Damien Y. Duveau, Ph.D., M.Sc.
Damien Y. Duveau, Ph.D., M.Sc.

Research Scientist

Division of Preclinical Innovation
Chemistry Technology (Contractor)

National Center for Advancing Translational Sciences

National Institutes of Health

Email Damien Y. Duveau


Damien Duveau is a research scientist in the Chemistry Technology program within NCATS’ Division of Preclinical Innovation (DPI). His research focuses on the design and synthesis of molecular probes and small molecules with druglike properties, aimed at studying novel targets and specific cellular signaling pathways. His work is carried out through hit-to-lead optimization, guided by structure-activity relationship studies. Since joining NCATS, Duveau has provided significant contributions to the development of small molecules targeting:

  • The myeloid cell leukemia 1 protein (Mcl-1), an antiapoptotic protein of the Bcl-2 family of proteins overexpressed in a number of cancers, such as multiple myeloma;
  • The O-linked β-N-acetylglucosamine transferase (OGT), a central enzyme involved in the post-translational modification of proteins;
  • The 15-hydroxyprostaglandin dehydrogenase (HPGD), an enzyme involved in the metabolism of prostaglandin E2; and
  • The integrin-associated protein CD47 (Cluster of Differentiation 47), a cellular receptor that plays a critical role in self-recognition. Numerous cancers exploit CD47 expression and its interaction with its natural ligand SIRP-α in order to evade immunological surveillance.

Before joining NCATS, Duveau was a postdoctoral research associate and then an assistant research scientist in the laboratory of Sidney Hecht, Ph.D., at the Biodesign Institute in the Center for BioEnergetics at Arizona State University, where he worked on the synthesis of geldanamycin and on the syntheses and characterization of multifunctional radical quenchers to study mitochondrial impairment diseases.

Duveau earned his M.Sc. degree in chemical engineering from the National Higher School of Chemistry (École Nationale Supérieure de Chimie de Montpellier) in France and his Ph.D. in chemistry from the University of Louisville. During his graduate studies, he worked in the laboratory of Frederick Luzzio, Ph.D., in collaboration with William Figg, Pharm.D., at the National Cancer Institute, on the synthesis of 5'-hydroxythalidomide to better understand the antiangiogenic properties of thalidomide.

Research Topics
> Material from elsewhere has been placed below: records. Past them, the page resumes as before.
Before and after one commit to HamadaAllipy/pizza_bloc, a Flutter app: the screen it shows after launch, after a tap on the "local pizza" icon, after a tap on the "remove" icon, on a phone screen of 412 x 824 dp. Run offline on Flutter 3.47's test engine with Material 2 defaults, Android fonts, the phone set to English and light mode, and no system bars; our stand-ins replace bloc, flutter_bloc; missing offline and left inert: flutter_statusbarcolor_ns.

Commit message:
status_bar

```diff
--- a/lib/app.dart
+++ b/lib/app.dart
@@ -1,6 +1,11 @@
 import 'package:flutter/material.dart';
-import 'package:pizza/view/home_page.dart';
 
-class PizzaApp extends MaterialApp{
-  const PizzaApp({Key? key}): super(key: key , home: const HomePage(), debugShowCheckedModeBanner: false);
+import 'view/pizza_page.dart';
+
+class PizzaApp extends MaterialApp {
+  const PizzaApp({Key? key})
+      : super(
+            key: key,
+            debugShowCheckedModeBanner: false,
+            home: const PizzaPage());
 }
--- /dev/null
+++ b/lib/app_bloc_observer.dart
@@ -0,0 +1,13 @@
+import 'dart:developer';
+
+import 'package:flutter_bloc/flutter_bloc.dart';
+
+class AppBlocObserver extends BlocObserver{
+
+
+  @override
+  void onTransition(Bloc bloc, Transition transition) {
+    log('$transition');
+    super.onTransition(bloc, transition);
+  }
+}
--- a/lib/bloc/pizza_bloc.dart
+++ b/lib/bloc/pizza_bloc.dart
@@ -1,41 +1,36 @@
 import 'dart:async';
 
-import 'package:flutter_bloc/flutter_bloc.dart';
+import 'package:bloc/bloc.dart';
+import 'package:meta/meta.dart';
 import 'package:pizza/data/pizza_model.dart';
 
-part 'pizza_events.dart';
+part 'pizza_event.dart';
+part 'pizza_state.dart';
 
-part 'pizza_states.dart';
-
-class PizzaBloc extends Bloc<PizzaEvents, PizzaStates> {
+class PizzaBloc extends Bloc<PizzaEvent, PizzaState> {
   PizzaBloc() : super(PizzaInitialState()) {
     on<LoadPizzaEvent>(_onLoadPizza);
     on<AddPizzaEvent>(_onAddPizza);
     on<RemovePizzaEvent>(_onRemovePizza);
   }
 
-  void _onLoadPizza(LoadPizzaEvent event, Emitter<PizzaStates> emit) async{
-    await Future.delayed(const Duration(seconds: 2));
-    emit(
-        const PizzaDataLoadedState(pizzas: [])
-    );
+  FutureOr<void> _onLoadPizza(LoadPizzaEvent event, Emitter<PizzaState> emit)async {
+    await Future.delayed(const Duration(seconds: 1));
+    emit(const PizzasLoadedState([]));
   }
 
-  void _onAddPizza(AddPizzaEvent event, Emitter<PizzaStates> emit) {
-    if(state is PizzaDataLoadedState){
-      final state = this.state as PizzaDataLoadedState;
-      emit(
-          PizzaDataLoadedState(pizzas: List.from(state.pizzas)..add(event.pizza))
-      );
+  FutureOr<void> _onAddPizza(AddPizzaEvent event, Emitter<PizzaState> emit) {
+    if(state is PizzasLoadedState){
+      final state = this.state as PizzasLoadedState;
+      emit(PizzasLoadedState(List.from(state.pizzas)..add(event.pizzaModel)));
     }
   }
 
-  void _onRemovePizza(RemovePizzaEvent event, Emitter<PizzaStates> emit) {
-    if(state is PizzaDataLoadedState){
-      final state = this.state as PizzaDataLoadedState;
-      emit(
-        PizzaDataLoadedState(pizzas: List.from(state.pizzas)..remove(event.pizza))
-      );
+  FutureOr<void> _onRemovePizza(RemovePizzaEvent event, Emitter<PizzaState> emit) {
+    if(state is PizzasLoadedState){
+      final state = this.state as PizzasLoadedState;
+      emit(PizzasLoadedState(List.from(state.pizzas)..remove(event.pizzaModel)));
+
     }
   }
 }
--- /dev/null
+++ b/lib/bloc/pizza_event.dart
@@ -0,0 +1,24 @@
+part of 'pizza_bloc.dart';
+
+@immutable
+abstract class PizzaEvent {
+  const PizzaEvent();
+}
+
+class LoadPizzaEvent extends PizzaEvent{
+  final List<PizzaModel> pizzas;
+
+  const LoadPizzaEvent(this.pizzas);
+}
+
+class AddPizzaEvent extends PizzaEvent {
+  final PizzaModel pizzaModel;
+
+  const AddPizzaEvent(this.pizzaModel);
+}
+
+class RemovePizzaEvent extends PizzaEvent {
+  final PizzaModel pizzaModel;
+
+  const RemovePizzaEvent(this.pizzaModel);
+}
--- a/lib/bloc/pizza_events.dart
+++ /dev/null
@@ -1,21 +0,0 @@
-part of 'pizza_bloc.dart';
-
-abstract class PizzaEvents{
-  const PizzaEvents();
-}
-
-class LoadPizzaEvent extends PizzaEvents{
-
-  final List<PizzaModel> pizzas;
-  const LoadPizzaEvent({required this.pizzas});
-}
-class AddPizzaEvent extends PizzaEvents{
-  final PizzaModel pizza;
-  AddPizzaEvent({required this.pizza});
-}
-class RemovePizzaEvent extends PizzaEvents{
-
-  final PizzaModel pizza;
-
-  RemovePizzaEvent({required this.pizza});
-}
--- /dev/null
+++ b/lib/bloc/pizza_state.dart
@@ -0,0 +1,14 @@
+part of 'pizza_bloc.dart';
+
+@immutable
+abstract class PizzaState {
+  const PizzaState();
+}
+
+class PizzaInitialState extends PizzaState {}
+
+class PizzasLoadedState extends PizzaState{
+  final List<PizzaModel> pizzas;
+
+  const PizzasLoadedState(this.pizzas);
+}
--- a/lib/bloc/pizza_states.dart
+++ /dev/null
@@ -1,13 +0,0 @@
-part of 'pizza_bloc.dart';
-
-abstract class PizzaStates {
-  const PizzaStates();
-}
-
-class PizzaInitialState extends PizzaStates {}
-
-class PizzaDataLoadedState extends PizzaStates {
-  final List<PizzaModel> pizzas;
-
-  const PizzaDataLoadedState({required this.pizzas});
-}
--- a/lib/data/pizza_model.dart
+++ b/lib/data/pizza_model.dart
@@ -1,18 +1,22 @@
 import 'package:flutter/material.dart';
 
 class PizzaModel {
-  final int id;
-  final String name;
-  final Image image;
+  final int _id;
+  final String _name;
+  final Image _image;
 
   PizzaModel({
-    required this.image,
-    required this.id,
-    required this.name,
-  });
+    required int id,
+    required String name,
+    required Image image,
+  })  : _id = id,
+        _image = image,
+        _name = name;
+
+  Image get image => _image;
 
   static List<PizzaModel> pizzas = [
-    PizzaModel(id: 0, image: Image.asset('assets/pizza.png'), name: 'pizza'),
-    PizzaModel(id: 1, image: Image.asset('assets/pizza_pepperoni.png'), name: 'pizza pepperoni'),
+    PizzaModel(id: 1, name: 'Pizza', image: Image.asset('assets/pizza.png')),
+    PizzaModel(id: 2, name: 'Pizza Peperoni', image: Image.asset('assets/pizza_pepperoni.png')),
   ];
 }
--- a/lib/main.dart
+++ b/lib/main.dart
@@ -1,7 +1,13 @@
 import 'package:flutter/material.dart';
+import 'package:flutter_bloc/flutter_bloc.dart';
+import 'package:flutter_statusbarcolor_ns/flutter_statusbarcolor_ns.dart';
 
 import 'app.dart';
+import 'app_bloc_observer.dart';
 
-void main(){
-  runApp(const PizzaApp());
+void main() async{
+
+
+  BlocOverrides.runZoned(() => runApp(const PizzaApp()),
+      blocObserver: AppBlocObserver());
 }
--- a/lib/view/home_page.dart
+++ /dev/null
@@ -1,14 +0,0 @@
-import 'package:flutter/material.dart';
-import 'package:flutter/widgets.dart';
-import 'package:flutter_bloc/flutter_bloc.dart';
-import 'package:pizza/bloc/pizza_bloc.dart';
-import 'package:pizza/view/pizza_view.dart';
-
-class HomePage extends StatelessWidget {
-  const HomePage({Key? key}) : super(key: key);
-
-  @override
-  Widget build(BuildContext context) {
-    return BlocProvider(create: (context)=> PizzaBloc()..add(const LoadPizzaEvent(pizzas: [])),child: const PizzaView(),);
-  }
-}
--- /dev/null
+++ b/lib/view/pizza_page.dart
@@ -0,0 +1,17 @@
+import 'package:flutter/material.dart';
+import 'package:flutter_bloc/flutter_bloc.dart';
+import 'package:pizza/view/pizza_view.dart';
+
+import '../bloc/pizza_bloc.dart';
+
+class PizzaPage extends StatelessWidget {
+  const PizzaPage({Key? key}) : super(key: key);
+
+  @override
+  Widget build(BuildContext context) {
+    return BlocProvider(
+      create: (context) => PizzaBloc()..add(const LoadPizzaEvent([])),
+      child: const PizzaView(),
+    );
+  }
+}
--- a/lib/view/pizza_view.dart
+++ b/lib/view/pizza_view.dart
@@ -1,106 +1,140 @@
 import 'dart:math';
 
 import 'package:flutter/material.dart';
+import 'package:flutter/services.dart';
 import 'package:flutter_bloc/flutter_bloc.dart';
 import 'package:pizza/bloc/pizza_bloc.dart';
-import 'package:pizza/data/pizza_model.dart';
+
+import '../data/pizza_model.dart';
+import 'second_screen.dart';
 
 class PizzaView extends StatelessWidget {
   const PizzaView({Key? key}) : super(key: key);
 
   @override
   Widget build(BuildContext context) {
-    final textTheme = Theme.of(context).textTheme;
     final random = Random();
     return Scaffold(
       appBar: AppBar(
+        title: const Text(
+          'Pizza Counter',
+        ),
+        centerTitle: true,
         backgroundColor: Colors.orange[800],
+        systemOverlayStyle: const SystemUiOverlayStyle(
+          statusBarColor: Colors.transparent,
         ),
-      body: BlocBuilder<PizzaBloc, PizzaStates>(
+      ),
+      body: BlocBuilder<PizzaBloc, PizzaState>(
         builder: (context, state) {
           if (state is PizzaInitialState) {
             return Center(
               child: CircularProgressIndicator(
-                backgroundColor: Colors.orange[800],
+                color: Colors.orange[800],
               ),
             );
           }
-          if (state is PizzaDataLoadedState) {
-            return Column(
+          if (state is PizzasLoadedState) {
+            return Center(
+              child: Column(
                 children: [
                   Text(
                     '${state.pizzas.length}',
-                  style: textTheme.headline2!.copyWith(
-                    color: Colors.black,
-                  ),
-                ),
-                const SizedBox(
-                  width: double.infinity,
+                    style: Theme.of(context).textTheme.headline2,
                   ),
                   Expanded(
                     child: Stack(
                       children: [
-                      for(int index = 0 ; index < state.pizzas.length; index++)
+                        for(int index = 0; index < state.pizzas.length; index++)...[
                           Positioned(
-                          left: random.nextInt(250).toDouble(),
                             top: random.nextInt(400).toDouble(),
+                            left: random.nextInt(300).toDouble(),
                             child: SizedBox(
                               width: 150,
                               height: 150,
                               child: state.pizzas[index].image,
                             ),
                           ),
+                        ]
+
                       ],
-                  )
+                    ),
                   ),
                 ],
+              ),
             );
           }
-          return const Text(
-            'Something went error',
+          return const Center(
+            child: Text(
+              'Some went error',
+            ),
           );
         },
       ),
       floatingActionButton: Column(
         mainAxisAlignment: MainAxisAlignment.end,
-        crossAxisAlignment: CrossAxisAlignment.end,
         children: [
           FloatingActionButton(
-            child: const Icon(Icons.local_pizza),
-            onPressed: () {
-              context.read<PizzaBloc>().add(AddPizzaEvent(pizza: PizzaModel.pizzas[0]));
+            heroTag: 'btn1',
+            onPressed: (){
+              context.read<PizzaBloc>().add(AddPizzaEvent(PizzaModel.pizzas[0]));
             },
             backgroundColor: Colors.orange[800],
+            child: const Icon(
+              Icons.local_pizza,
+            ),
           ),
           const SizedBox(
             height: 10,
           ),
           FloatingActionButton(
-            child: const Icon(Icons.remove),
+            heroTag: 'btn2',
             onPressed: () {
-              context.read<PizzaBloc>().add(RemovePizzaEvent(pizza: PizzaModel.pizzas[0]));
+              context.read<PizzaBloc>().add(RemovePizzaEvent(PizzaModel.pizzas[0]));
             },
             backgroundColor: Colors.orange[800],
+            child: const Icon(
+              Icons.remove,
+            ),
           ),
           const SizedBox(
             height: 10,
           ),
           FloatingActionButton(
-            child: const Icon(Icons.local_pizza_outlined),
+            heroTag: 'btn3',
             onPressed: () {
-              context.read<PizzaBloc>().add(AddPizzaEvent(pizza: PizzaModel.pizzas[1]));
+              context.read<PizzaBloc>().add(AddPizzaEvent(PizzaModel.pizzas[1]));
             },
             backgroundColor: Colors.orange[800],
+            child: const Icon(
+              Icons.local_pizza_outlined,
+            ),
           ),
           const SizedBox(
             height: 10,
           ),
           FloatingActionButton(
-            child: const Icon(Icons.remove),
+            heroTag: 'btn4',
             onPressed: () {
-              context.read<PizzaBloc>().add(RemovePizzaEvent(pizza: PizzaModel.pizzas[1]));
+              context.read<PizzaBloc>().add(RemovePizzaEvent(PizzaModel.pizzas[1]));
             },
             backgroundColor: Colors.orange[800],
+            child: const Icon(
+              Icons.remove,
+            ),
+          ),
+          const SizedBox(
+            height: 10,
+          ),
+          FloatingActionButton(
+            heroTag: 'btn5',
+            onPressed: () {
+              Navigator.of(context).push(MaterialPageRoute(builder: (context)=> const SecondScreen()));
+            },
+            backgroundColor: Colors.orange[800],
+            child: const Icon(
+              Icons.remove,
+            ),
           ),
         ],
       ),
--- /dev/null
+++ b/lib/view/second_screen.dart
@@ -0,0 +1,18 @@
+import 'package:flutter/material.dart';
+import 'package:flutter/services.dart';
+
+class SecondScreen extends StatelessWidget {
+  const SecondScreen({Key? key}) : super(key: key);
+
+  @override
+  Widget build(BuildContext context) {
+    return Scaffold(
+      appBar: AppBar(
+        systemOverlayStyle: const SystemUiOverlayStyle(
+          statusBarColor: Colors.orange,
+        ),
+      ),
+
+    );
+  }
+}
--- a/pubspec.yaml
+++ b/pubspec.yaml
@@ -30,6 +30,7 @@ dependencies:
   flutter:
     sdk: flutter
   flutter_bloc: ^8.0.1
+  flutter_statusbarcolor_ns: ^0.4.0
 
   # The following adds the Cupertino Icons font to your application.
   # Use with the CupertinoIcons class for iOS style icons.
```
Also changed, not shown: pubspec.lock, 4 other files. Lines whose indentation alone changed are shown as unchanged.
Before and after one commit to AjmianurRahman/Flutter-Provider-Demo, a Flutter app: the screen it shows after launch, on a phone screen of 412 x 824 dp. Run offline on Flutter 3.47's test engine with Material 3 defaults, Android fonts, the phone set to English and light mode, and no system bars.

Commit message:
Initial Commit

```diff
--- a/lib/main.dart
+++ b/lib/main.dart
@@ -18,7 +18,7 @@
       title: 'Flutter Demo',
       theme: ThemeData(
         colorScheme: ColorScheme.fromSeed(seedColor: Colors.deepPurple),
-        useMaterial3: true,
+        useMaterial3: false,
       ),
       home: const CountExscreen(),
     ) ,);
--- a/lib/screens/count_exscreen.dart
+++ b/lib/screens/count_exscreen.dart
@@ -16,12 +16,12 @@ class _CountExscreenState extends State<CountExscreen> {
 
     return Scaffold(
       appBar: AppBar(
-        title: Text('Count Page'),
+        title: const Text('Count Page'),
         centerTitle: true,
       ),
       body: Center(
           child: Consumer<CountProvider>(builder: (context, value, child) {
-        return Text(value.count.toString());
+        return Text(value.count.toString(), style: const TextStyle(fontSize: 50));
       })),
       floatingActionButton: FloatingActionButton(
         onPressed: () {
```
Duveau is actively involved in the design and curation of the Mechanism Interrogation PlatE (MIPE), a library of approximately 2,500 bioactive agents annotated for their mechanisms of action and clinical development stages, with a focus on oncology. The MIPE library is regularly screened in a combinatorial and phenotypic format versus investigational or approved drugs to identify new additive or synergistic drug pairs. Such outcomes, coupled with mechanistic annotations, provide a better understanding of the molecular basis of diseases. In addition, such screening techniques may facilitate the discovery and advancement of new drug combinations toward the treatment of cancer, a key aspect of the developing field of precision medicine. Finally, Duveau is a member of the DPI working group charged with developing A Specialized Platform for Innovative Research Exploration (ASPIRE). The goal of the ASPIRE initiative is to automate chemical synthesis and integrate artificial intelligence and machine learning into the field of medicinal chemistry at NCATS.

Selected Publications

  1. Structure-Based Evolution of Low Nanomolar O-GlcNAc Transferase Inhibitors
  2. Targeting neuronal activity-regulated neuroligin-3 dependency in high-grade glioma
  3. Matrix Screen Identifies Synergistic Combination of PARP Inhibitors and Nicotinamide Phosphoribosyltransferase (NAMPT) Inhibitors in Ewing Sarcoma
  4. Selective targeting of JAK/STAT signaling is potentiated by Bcl-xL blockade in IL-2-dependent adult T-cell leukemia
  5. High-throughput combinatorial screening identifies drugs that cooperate with ibrutinib to kill activated B-cell-like diffuse large B-cell lymphoma cells